Now here is a little exercise you can try instead of folding the laundry, because if you and your kids have clothes on, the laundry can wait. All you have to do is stay in the present moment.
It ain't movin' people! But life is...

Ready? Good!
Go outside with your child(ren) for a short walk. What is the first thing your child notices? A house under construction? Snowflakes? A shiny red car? A bird's nest? The yummy taste of the Popsicle he is eating? A living creature?  It could be anything really.
I LOVE this! So did my kids.

Let’s take “a living creature” as an example.  And let’s say it is everyone’s favourite little pest – an ant - scurrying around an ant hole or on a branch somewhere in your yard or on a sidewalk.

Now take a few moments to stop and take a closer look with your child. Is it a big ant or a little one? How is it moving? Is it going fast or slow? What different colours do you see? Are there more than one? Is it carrying anything? Eating something?
Point out the ant hole. Answer your child’s questions. Tell your child what you are wondering about as well. What is something your child already knows about ants? Talk about these things.  Notice the number of legs an ant has. Encourage your child to use their senses. Do they make any noises you can hear? Will they touch the ant? Do they smell?
What is the role of a little ant hole?

Very quickly, you and your child will be experiencing learning while at play.
Now…notice how you feel. More connected to your child? More connected to your life? More in the moment?  And even perhaps…interested in all there is to know about ants?!?
Now if you have a camera on you – and many of you do these days with the invention of smart phones – take a picture or two. Get your child to take a few as well.  Maybe they want to get a picture with the ant(s).

"If Mommy finds it so interesting...maybe it is!?"

And oh what fun it is to expand on this little adventure!
Maybe it starts to rain and you go indoors. Now what were some of the questions you and your child were pondering about ants? A plethora of information is at your fingertips! Sit down at the computer with your child and teach them how to spell “ant” if they don’t know this. Help them sound it out!
Now do a simple search to find out a few interesting ant facts.
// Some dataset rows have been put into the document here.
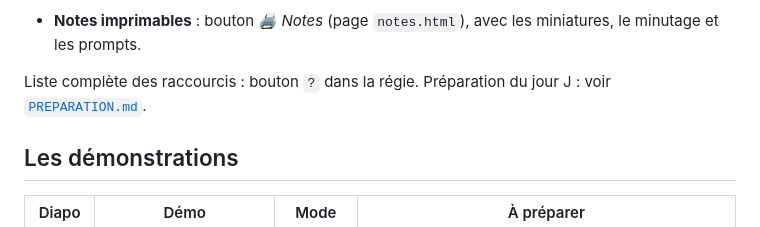
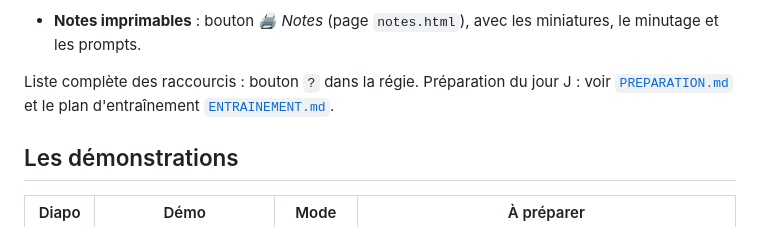
Before and after one commit to joachimdsv/web-conference, a Markdown page: README.md, the part around the change. GitHub-like rendering.

```diff
--- a/README.md
+++ b/README.md
@@ -38,7 +38,7 @@ Utilisez Chrome ou Edge, et ouvrez les deux fenêtres dans le **même navigateur
 - **Minutage** : chaque diapo a une durée indicative ; sous le chrono, la régie indique si vous êtes en avance ou en retard.
 - **Notes imprimables** : bouton *🖨️ Notes* (page `notes.html`), avec les miniatures, le minutage et les prompts.
 
-Liste complète des raccourcis : bouton `?` dans la régie. Préparation du jour J : voir [`PREPARATION.md`](PREPARATION.md).
+Liste complète des raccourcis : bouton `?` dans la régie. Préparation du jour J : voir [`PREPARATION.md`](PREPARATION.md) et le plan d'entraînement [`ENTRAINEMENT.md`](ENTRAINEMENT.md).
 
 ## Les démonstrations
 
```
Also changed, not shown: ENTRAINEMENT.md (added, +226 -0 lines).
If you prefer…take a trip to the local library and select a few books about ants. Not only will your child think this collaborative learning is fun, but you are both together, still in the moment. And hey…you will probably read a few things yourself and quip, “Who knew!?!

"An ant can do what!?"

The lesson can go on as long as you and your child find it fun and stimulating. It can even be done over the course of a few sessions depending on the structure of your life, your child’s age, etc. Draw a picture or make an ant out of an egg carton box and pipe cleaners.

"The ants go marching one by one, hurrah, hurrah!"

I’ll bet your child will be very excited to share what he or she has learned/made with an older sibling, a friend, a grandparent.

And guess what?
Suddenly, you will realize that much of your “to-do” list is much less important than what you just experienced.  And after the next soccer practice you maybe you, your child and probably a few curious teammates and their parents will suddenly be observing a few little ants on the sidelines. And your will realize the soccer jersey that had a little dirt on it beforehand has a little more on it now.
And it won’t matter. You have given yourself and your child a gift; a present.
The present.
Learning with your children = love.

And you have started something that will create memories that will last a lifetime.



  1. Lora! You would make a great ECE! Learning through play is so important. Stopping to smell the roses about the simplest of things. Kids love it! However, sadly, when I am not getting paid, and I am not at "work", I have to really remember to do this. xo Erin

  2. What a great reminder Lora! As a teacher I can't express strongly enough to parents how important it is to be involved in their childrens' educations. I just may share this little story...and use more of this practice in my own classroom! Keep the great posts coming! (You're not a teacher are you?) Heidi M.